The symbolism of the flag: The red stands for past battles, the blue for peace and stability, and the yellow for the resources of Swaziland. The central focus of the flag is a shield and two spears, symbolizing protection from the country's enemies. Its colour is meant to show that white and black people live in peaceful coexistence in Swaziland. The flag is based on one given by King Sobhuza II to the Swazi Pioneer Corps in 1941. On it is an Emasotsha shield, laid horizontally. The shield is reinforced by a staff from which hangs injobo tassels-bunches of feathers of the widowbird and the lourie. They also decorate the shield. Above the staff are two assegais-local spears

Independence Day is celebrated in different ways in the country, with a public holiday and many festivities. Below is an article from a publication of the International Trade Union Confederation showing what those not living in Swaziland think: 

African Unions Lead Global Protests on Swaziland Independence Day 
6 September 2012: African trade unions and other civil society organisations have led international protests against Swaziland’s rulers on 6 September, the country’s independence day.
A 5 September picket in front of the Swazi consulate in Johannesburg was joined by 18 union leaders from across the continent, including Kwasi Adu-Amankwah, General Secretary of ITUC-Africa. National solidarity actions also took place in Kenya, Nigeria, Senegal, Togo, Belgium, Germany and the UK.
The protests are part of a week of action on Swaziland, in response to the continuing suppression of the democracy movement there, including the banned national trade union centre TUCOSWA. Peaceful marches inside the country this week have been met with violent repression and arrests.

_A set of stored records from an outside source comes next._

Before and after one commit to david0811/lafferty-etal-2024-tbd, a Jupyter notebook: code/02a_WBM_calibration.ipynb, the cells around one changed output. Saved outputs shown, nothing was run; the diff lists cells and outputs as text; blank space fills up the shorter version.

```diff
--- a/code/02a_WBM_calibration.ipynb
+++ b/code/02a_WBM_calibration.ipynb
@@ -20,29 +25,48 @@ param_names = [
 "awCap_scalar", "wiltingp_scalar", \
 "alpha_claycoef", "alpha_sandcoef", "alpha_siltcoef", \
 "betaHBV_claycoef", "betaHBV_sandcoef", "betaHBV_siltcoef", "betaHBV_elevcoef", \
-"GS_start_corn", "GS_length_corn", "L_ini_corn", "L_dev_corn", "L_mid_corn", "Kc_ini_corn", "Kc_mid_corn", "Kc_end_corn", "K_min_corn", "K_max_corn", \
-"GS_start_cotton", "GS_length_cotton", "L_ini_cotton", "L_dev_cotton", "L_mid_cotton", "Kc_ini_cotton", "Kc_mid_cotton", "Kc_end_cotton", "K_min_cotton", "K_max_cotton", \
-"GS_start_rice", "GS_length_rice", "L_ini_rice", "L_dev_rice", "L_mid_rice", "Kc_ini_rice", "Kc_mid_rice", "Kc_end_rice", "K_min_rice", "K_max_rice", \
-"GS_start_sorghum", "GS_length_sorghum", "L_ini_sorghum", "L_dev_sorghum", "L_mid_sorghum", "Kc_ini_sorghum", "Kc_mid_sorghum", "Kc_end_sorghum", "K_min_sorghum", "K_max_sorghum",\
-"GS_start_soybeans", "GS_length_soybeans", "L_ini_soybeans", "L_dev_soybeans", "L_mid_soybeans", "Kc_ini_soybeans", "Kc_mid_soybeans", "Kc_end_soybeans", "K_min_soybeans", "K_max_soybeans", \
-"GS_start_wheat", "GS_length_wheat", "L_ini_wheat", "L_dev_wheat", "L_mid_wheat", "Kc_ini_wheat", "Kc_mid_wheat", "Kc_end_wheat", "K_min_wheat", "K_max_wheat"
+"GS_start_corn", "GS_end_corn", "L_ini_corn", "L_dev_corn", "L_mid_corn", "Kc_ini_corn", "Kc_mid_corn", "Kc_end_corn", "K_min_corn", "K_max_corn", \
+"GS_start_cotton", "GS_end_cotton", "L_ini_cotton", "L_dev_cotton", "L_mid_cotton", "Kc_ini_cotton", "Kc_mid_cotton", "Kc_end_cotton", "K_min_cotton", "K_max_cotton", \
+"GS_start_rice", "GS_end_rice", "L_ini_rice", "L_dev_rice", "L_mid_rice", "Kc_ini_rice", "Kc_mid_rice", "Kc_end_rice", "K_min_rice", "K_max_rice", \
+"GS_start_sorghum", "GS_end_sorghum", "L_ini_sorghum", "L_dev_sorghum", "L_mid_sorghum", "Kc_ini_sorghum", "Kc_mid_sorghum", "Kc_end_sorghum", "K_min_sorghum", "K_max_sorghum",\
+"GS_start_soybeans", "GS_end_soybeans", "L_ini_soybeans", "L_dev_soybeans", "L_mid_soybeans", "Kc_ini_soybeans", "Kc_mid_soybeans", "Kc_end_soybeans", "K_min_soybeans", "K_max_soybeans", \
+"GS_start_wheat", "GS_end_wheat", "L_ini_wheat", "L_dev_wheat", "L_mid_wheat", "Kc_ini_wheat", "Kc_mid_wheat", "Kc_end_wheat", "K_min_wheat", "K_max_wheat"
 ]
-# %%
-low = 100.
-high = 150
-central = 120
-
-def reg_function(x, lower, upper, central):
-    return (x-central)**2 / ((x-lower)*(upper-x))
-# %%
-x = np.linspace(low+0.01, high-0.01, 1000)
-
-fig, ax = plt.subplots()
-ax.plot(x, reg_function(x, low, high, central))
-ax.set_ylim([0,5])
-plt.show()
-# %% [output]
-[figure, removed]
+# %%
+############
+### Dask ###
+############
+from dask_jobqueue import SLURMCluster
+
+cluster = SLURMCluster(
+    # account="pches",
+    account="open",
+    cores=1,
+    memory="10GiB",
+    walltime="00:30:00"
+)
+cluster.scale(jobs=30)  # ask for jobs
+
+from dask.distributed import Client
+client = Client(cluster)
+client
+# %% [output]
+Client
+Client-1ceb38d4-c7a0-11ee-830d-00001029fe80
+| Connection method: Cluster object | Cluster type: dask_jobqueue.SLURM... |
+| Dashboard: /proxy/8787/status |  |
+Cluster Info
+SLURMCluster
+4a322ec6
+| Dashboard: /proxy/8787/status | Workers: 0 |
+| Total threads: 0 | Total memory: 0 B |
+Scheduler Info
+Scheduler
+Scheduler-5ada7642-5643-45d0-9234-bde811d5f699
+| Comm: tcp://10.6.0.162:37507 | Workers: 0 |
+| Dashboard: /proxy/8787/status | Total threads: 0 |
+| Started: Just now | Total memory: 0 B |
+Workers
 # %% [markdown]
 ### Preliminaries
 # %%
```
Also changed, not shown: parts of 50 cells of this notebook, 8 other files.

Swaziland is one of the last absolute monarchies in the world. About 60% of its population gets by on less than 1.25 USD per day, while King Mswati sends his family members shopping in Germany with his private jet. The country’s economy is in tatters after almost forty years of “Tinkhundla” rule, after a state of emergency was established in 1973, giving the monarchy almost unlimited power. Political parties are banned, there is no press freedom or independent judiciary, and the king himself appoints the government.